(Dataset items)
------------------------------
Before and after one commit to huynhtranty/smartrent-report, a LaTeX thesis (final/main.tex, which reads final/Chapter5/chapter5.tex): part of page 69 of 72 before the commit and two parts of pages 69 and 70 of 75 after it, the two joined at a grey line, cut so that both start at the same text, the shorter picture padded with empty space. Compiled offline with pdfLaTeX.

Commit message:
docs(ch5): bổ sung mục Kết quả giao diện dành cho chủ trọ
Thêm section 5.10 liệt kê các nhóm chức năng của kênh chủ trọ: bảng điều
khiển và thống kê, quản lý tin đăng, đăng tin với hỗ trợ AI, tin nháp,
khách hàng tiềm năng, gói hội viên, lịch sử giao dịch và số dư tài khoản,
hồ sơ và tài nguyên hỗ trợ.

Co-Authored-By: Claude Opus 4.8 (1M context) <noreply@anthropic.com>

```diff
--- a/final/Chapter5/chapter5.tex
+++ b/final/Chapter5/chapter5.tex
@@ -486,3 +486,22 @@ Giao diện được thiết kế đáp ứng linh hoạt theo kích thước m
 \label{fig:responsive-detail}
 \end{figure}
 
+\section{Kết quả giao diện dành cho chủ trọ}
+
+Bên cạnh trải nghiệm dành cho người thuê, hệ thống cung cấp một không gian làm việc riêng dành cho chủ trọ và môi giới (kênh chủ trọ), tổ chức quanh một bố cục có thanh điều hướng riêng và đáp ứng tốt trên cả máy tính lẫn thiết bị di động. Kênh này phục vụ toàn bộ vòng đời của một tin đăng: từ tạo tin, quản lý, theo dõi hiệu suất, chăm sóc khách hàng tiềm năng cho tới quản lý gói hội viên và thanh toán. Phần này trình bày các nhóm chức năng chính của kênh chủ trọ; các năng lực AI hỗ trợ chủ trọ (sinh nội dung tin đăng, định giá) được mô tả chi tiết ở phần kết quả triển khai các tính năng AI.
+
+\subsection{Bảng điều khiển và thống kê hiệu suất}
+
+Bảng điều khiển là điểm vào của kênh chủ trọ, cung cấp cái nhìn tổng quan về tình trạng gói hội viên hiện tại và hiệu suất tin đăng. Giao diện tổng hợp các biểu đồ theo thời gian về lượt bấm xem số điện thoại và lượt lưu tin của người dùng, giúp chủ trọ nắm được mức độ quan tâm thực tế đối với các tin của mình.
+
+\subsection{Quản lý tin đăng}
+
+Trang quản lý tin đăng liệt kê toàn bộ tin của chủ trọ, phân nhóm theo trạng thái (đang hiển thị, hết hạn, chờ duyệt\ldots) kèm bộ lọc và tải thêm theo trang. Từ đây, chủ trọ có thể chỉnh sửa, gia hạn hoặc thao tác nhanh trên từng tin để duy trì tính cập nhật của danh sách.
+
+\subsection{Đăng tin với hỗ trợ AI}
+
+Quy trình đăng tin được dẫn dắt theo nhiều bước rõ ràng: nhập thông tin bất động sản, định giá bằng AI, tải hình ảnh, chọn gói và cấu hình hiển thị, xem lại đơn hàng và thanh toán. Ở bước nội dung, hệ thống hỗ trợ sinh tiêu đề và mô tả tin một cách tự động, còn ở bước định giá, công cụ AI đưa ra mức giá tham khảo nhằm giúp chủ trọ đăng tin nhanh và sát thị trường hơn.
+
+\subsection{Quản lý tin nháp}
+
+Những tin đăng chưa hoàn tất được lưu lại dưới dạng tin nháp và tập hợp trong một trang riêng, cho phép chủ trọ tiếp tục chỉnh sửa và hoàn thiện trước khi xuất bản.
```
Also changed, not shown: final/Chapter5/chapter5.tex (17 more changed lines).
------------------------------
__PROBLEM TO SOLVE__. Repeat every record, keeping each word and mark exactly as it is.

__EXERCISE ANSWER__.
Before and after one commit to huynhtranty/smartrent-report, a LaTeX thesis (final/main.tex, which reads final/Chapter5/chapter5.tex): part of page 69 of 72 before the commit and two parts of pages 69 and 70 of 75 after it, the two joined at a grey line, cut so that both start at the same text, the shorter picture padded with empty space. Compiled offline with pdfLaTeX.

Commit message:
docs(ch5): bổ sung mục Kết quả giao diện dành cho chủ trọ
Thêm section 5.10 liệt kê các nhóm chức năng của kênh chủ trọ: bảng điều
khiển và thống kê, quản lý tin đăng, đăng tin với hỗ trợ AI, tin nháp,
khách hàng tiềm năng, gói hội viên, lịch sử giao dịch và số dư tài khoản,
hồ sơ và tài nguyên hỗ trợ.

Co-Authored-By: Claude Opus 4.8 (1M context) <noreply@anthropic.com>

```diff
--- a/final/Chapter5/chapter5.tex
+++ b/final/Chapter5/chapter5.tex
@@ -486,3 +486,22 @@ Giao diện được thiết kế đáp ứng linh hoạt theo kích thước m
 \label{fig:responsive-detail}
 \end{figure}
 
+\section{Kết quả giao diện dành cho chủ trọ}
+
+Bên cạnh trải nghiệm dành cho người thuê, hệ thống cung cấp một không gian làm việc riêng dành cho chủ trọ và môi giới (kênh chủ trọ), tổ chức quanh một bố cục có thanh điều hướng riêng và đáp ứng tốt trên cả máy tính lẫn thiết bị di động. Kênh này phục vụ toàn bộ vòng đời của một tin đăng: từ tạo tin, quản lý, theo dõi hiệu suất, chăm sóc khách hàng tiềm năng cho tới quản lý gói hội viên và thanh toán. Phần này trình bày các nhóm chức năng chính của kênh chủ trọ; các năng lực AI hỗ trợ chủ trọ (sinh nội dung tin đăng, định giá) được mô tả chi tiết ở phần kết quả triển khai các tính năng AI.
+
+\subsection{Bảng điều khiển và thống kê hiệu suất}
+
+Bảng điều khiển là điểm vào của kênh chủ trọ, cung cấp cái nhìn tổng quan về tình trạng gói hội viên hiện tại và hiệu suất tin đăng. Giao diện tổng hợp các biểu đồ theo thời gian về lượt bấm xem số điện thoại và lượt lưu tin của người dùng, giúp chủ trọ nắm được mức độ quan tâm thực tế đối với các tin của mình.
+
+\subsection{Quản lý tin đăng}
+
+Trang quản lý tin đăng liệt kê toàn bộ tin của chủ trọ, phân nhóm theo trạng thái (đang hiển thị, hết hạn, chờ duyệt\ldots) kèm bộ lọc và tải thêm theo trang. Từ đây, chủ trọ có thể chỉnh sửa, gia hạn hoặc thao tác nhanh trên từng tin để duy trì tính cập nhật của danh sách.
+
+\subsection{Đăng tin với hỗ trợ AI}
+
+Quy trình đăng tin được dẫn dắt theo nhiều bước rõ ràng: nhập thông tin bất động sản, định giá bằng AI, tải hình ảnh, chọn gói và cấu hình hiển thị, xem lại đơn hàng và thanh toán. Ở bước nội dung, hệ thống hỗ trợ sinh tiêu đề và mô tả tin một cách tự động, còn ở bước định giá, công cụ AI đưa ra mức giá tham khảo nhằm giúp chủ trọ đăng tin nhanh và sát thị trường hơn.
+
+\subsection{Quản lý tin nháp}
+
+Những tin đăng chưa hoàn tất được lưu lại dưới dạng tin nháp và tập hợp trong một trang riêng, cho phép chủ trọ tiếp tục chỉnh sửa và hoàn thiện trước khi xuất bản.
```
Also changed, not shown: final/Chapter5/chapter5.tex (17 more changed lines).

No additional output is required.